Pages (from-to)292-303
Number of pages12
JournalInternational Journal of Astrobiology
Volume12
Issue number4
DOIs
Publication statusPublished - Oct 2013

Abstract

Cyanobacteria are capable of surviving the adverse conditions of low Earth orbit (LEO). We have previously demonstrated that Gloeocapsa strain OU_20, Chroococcidiopsis and akinetes of Anabaena cylindrica were able to survive 548 days of exposure to LEO. Motivated by an interest to understand how cyanobacteria can survive in LEO, we studied the strategies that Gloeocapsa strain OU_20 employs to survive in its natural environment, the upper region of the intertidal zone. Here, cyanobacteria are exposed to fluctuations in temperature, UV radiation, desiccation and salinity. We demonstrated that an increase in salinity from 6.5%(BG-11 medium) to 35.7%(similar to that of seawater), resulted in increased resistance to UV radiation (254 nm), vacuum (0.7x10(-3) +/- 0.01 kPa) and cold temperatures (-20 degrees C). Concomitantly, biochemical analyses demonstrated that the amount of fatty acids and mycosporine-like amino acids (a UV absorbing pigment) were higher in the stressed cells. Morphological analysis demonstrated that the electron density and thickness of the mucilaginous sheath were also greater than in the control cells. Yet, the control and stressed cells both formed aggregates. As a result of studying the physiological adaptation of Gloeocapsa strain OU_20 in response to salinity, we postulate that survival in the high-intertidal zone and LEO involves a dense extracellular mucilaginous sheath and the formation of aggregates. We conclude that studying the physiological adaptation of cyanobacteria in the intertidal zone provides insight into understanding survival in LEO.

    Research areas

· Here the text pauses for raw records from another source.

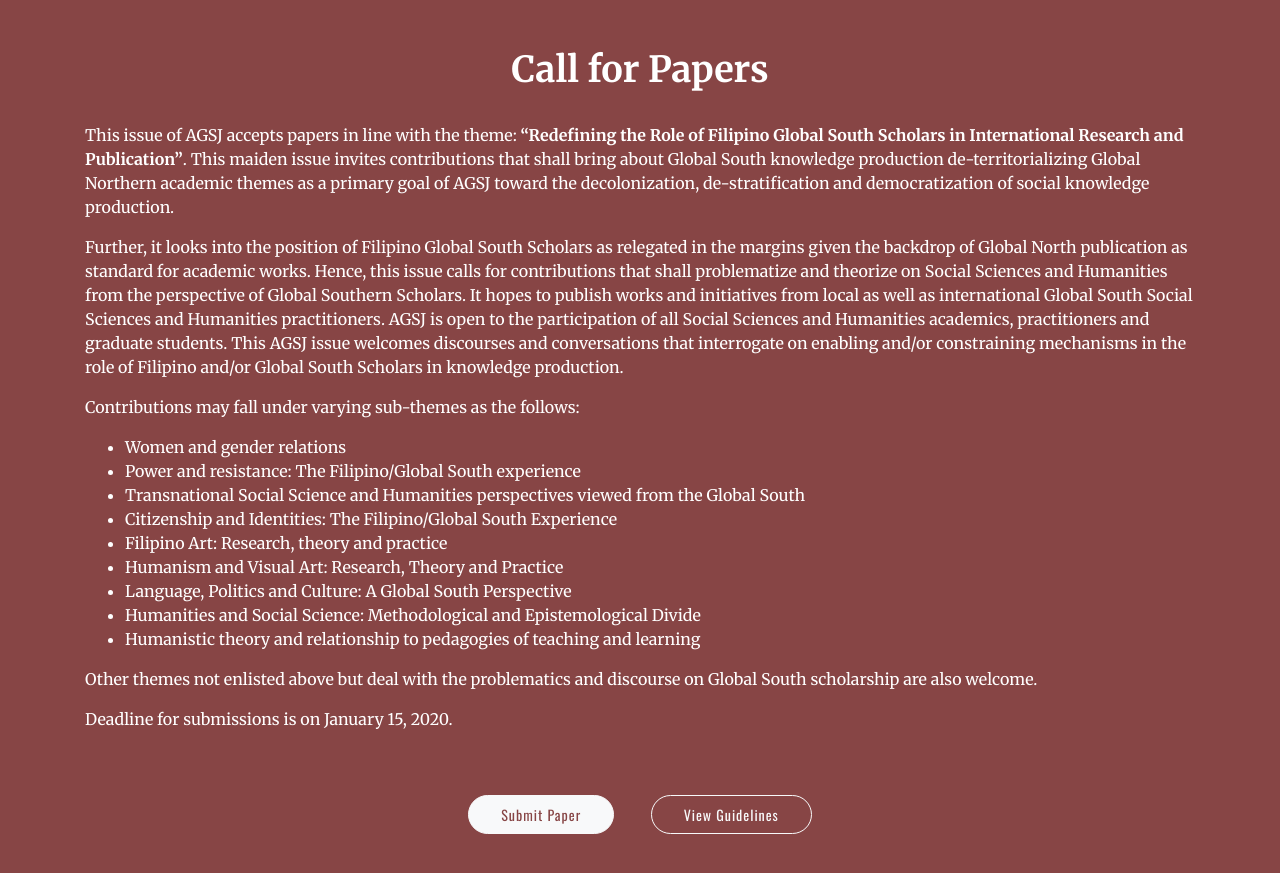
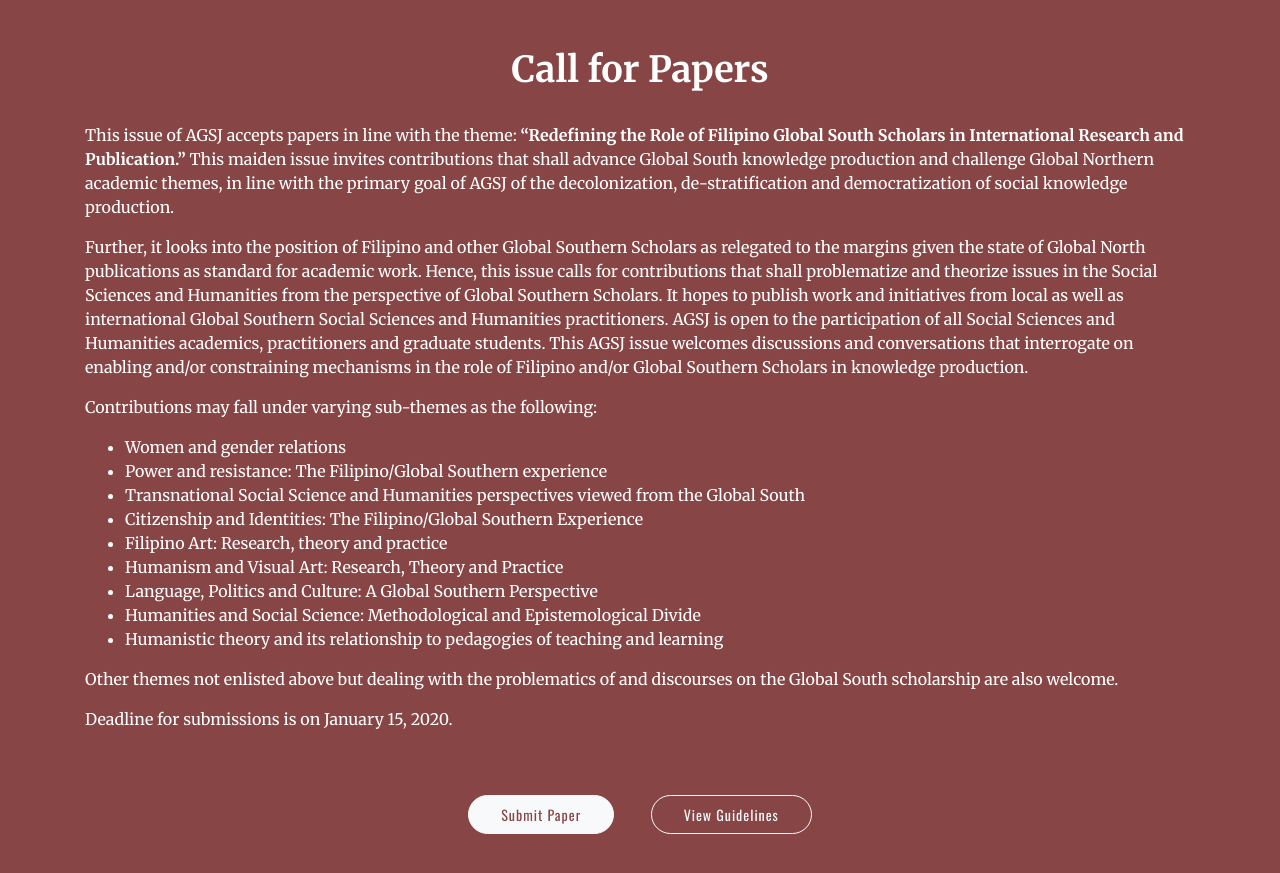
Before and after one commit to ohhskar/aguipo, a website: page app/index.html in a window 1280 px wide. Shown: the part 880-1753 px from the top of the page. Drawn offline with nearby package versions, Linux system fonts and the light colour scheme.

Commit message:
changed cfp

```diff
--- a/app/index.html
+++ b/app/index.html
@@ -85,21 +85,21 @@
       <section class="callForPapers" id="callForPapers">
         <div class="container">
         <h2 class="callForPapers_h2">Call for Papers</h2>
-        <p>This issue of AGSJ accepts papers in line with the theme: <strong>“Redefining the Role of Filipino Global South Scholars in International Research and Publication”</strong>. This maiden issue invites contributions that shall bring about Global South knowledge production de-territorializing Global Northern academic themes as a primary goal of AGSJ toward the decolonization, de-stratification and democratization of social knowledge production.</p>
-        <p>Further, it looks into the position of Filipino Global South Scholars as relegated in the margins given the backdrop of Global North publication as standard for academic works. Hence, this issue calls for contributions that shall problematize and theorize on Social Sciences and Humanities from the perspective of Global Southern Scholars.  It hopes to publish works and initiatives from local as well as international Global South Social Sciences and Humanities practitioners. AGSJ is open to the participation of all Social Sciences and Humanities academics, practitioners and graduate students. This AGSJ issue welcomes discourses and conversations that interrogate on enabling and/or constraining mechanisms in the role of Filipino and/or Global South Scholars in knowledge production.</p>
-        <p>Contributions may fall under varying sub-themes as the follows:</p>
+        <p>This issue of AGSJ accepts papers in line with the theme: <strong>“Redefining the Role of Filipino Global South Scholars in International Research and Publication.”</strong> This maiden issue invites contributions that shall advance Global South knowledge production and challenge Global Northern academic themes, in line with the primary goal of AGSJ of the decolonization, de-stratification and democratization of social knowledge production.</p>
+        <p>Further, it looks into the position of Filipino and other Global Southern Scholars as relegated to the margins given the state of Global North publications as standard for academic work. Hence, this issue calls for contributions that shall problematize and theorize issues in the Social Sciences and Humanities from the perspective of Global Southern Scholars. It hopes to publish work and initiatives from local as well as international Global Southern Social Sciences and Humanities practitioners. AGSJ is open to the participation of all Social Sciences and Humanities academics, practitioners and graduate students. This AGSJ issue welcomes discussions and conversations that interrogate on enabling and/or constraining mechanisms in the role of Filipino and/or Global Southern Scholars in knowledge production.</p>
+        <p>Contributions may fall under varying sub-themes as the following:</p>
         <ul>
           <li>Women and gender relations</li>
-          <li>Power and resistance: The Filipino/Global South experience</li>
+          <li>Power and resistance: The Filipino/Global Southern experience</li>
           <li>Transnational Social Science and Humanities perspectives viewed from the Global South</li>
-          <li>Citizenship and Identities: The Filipino/Global South Experience</li>
+          <li>Citizenship and Identities: The Filipino/Global Southern Experience</li>
           <li>Filipino Art: Research, theory and practice</li>
           <li>Humanism and Visual Art: Research, Theory and Practice</li>
-          <li>Language, Politics and Culture: A Global South Perspective</li>
+          <li>Language, Politics and Culture: A Global Southern Perspective</li>
           <li>Humanities and Social Science: Methodological and Epistemological Divide</li>
-          <li>Humanistic theory and relationship to pedagogies of teaching and learning</li>
+          <li>Humanistic theory and its relationship to pedagogies of teaching and learning</li>
         </ul>
-        <p>Other themes not enlisted above but deal with the problematics and discourse on Global South scholarship are also welcome.</p>
+        <p>Other themes not enlisted above but dealing with the problematics of and discourses on the Global South scholarship are also welcome.</p>
         <p>Deadline for submissions is on January 15, 2020.</p>
         <div class="callForPapers_btn">
           <a href="#" class="btn btn-light">Submit Paper</a>
```
Also changed, not shown: dist/index.html.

  • Cyanobacteria, survival, adverse conditions, NOSTOC-COMMUNE, MEMBRANE-LIPIDS, ULTRAVIOLET-RADIATION, MICROBIAL COMMUNITY, SUNSCREEN PIGMENT, ATACAMA DESERT, SHEATH PIGMENT, HYPERARID CORE, FATTY-ACIDS, DESICCATION

ID: 25221631